In addition to providing both the example of someone who had survived spiritual crisis in a Romantic age and a structure by which to communicate that crisis, Carlyle had other important influences on the art and thought of his time. They include his emphasis upon the social and political importance of literature, particularly his argument that literature was replacing religion as a source of spiritual knowledge, convinced many writers (and readers) that novels and poetry were important and that the writer had the role of a prophet. Where in Arnold, Ruskin, Tennyson, and Dickens do you find the effects of this Carlylean emphasis? In what ways do Joyce, Woolf, Eliot, and other modernist writers reject Carlyle and in what ways do they simply extend him?

3. Carlyle and the Grotesque

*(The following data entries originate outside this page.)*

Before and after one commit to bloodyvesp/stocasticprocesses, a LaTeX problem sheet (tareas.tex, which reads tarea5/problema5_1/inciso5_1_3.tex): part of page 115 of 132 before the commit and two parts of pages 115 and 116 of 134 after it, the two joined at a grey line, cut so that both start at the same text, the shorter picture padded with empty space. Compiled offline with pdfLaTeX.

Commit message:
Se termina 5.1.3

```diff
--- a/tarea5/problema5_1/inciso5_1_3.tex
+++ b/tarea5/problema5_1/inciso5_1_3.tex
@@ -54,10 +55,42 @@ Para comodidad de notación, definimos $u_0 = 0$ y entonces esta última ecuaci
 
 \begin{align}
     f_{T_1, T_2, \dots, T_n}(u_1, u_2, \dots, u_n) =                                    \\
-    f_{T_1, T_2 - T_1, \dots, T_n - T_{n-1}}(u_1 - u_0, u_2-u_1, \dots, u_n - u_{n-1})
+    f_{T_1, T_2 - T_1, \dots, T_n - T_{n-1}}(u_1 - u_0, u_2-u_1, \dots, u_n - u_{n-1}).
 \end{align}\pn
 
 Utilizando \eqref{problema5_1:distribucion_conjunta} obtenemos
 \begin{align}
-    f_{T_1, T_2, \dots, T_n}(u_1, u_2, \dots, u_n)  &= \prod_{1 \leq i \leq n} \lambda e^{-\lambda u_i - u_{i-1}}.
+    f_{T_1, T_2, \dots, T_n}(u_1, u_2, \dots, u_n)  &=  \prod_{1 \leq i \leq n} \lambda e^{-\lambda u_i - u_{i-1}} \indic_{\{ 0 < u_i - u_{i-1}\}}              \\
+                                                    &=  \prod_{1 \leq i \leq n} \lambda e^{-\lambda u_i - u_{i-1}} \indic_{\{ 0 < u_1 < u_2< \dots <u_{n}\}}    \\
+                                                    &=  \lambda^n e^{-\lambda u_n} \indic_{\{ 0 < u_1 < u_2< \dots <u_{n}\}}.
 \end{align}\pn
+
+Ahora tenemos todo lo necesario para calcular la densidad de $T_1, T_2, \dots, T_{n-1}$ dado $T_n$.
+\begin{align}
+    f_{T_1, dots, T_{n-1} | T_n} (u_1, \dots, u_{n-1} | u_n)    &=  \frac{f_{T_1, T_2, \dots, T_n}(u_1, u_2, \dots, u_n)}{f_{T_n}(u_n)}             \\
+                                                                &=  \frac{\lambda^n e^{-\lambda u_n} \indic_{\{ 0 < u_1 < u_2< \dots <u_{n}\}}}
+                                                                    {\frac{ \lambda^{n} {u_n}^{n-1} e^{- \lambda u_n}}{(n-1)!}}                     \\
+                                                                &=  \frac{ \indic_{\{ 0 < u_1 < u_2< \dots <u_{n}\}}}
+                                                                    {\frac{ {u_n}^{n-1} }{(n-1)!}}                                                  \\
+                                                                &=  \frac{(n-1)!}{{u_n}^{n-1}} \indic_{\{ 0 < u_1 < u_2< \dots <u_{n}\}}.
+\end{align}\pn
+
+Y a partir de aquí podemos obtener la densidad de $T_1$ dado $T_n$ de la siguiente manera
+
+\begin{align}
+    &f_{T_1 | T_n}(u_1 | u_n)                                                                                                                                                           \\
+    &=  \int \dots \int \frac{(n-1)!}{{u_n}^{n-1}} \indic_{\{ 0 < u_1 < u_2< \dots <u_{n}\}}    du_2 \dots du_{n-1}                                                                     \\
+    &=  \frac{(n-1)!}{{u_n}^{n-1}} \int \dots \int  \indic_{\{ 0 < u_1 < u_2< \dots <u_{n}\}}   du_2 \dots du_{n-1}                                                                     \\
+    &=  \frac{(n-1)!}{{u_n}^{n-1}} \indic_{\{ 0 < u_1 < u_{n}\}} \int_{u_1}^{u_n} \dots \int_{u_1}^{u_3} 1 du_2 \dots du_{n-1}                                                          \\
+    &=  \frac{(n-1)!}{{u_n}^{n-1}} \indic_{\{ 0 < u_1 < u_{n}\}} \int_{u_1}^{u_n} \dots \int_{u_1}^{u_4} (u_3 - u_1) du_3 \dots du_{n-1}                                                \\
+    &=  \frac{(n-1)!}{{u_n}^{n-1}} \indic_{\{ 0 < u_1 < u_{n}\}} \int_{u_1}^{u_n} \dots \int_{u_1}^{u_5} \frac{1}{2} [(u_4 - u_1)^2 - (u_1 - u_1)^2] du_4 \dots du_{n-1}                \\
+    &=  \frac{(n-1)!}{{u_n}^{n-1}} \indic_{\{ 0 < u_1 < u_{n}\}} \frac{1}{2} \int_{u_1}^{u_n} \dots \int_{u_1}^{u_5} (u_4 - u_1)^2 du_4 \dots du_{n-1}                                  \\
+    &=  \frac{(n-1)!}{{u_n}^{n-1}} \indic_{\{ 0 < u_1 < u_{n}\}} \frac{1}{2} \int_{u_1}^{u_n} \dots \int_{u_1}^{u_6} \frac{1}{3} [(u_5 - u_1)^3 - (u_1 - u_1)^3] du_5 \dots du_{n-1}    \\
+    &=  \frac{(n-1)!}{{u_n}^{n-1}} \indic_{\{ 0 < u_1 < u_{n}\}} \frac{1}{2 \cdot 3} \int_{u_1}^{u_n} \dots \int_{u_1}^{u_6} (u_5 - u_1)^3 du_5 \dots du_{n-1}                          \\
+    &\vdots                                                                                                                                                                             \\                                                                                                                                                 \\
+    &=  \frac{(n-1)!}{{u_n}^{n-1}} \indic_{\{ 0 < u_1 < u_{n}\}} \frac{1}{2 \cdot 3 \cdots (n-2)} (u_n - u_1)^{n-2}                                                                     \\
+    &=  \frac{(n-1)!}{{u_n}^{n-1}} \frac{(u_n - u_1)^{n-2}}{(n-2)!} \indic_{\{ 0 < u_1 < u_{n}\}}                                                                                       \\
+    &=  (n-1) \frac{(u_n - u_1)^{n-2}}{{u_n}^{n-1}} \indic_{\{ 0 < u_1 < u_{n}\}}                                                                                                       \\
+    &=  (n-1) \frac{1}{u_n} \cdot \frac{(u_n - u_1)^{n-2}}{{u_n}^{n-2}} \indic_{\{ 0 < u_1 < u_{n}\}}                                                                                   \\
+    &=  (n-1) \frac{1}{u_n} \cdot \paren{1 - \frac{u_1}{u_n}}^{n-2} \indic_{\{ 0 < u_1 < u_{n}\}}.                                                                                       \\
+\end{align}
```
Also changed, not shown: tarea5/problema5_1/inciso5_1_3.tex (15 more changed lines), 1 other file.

Carlyle's sage-writing ("Signs of the Times" is the first example) made major use of grotesque and fanciful images, expressions, and characterizations. What has this Carlylean technique and mode of thought to do with Wemmick, the opening of Great Expectations, and the whole matter of Miss Havisham? To what extent do modernist writers of fiction use such grotesqueness?

Carlyle and Virtuouso Interpretation

Similarly, Carlyle's practice of making unexpected interpretations of often trivial details of contemporary life not only had a major effect on Ruskin and Arnold but also on realistic writers like Dickens, Gaskell, Eliot and others. What effects does Carlyle's approach have on the voice and tone of novelists?

Last modified 9 February 2014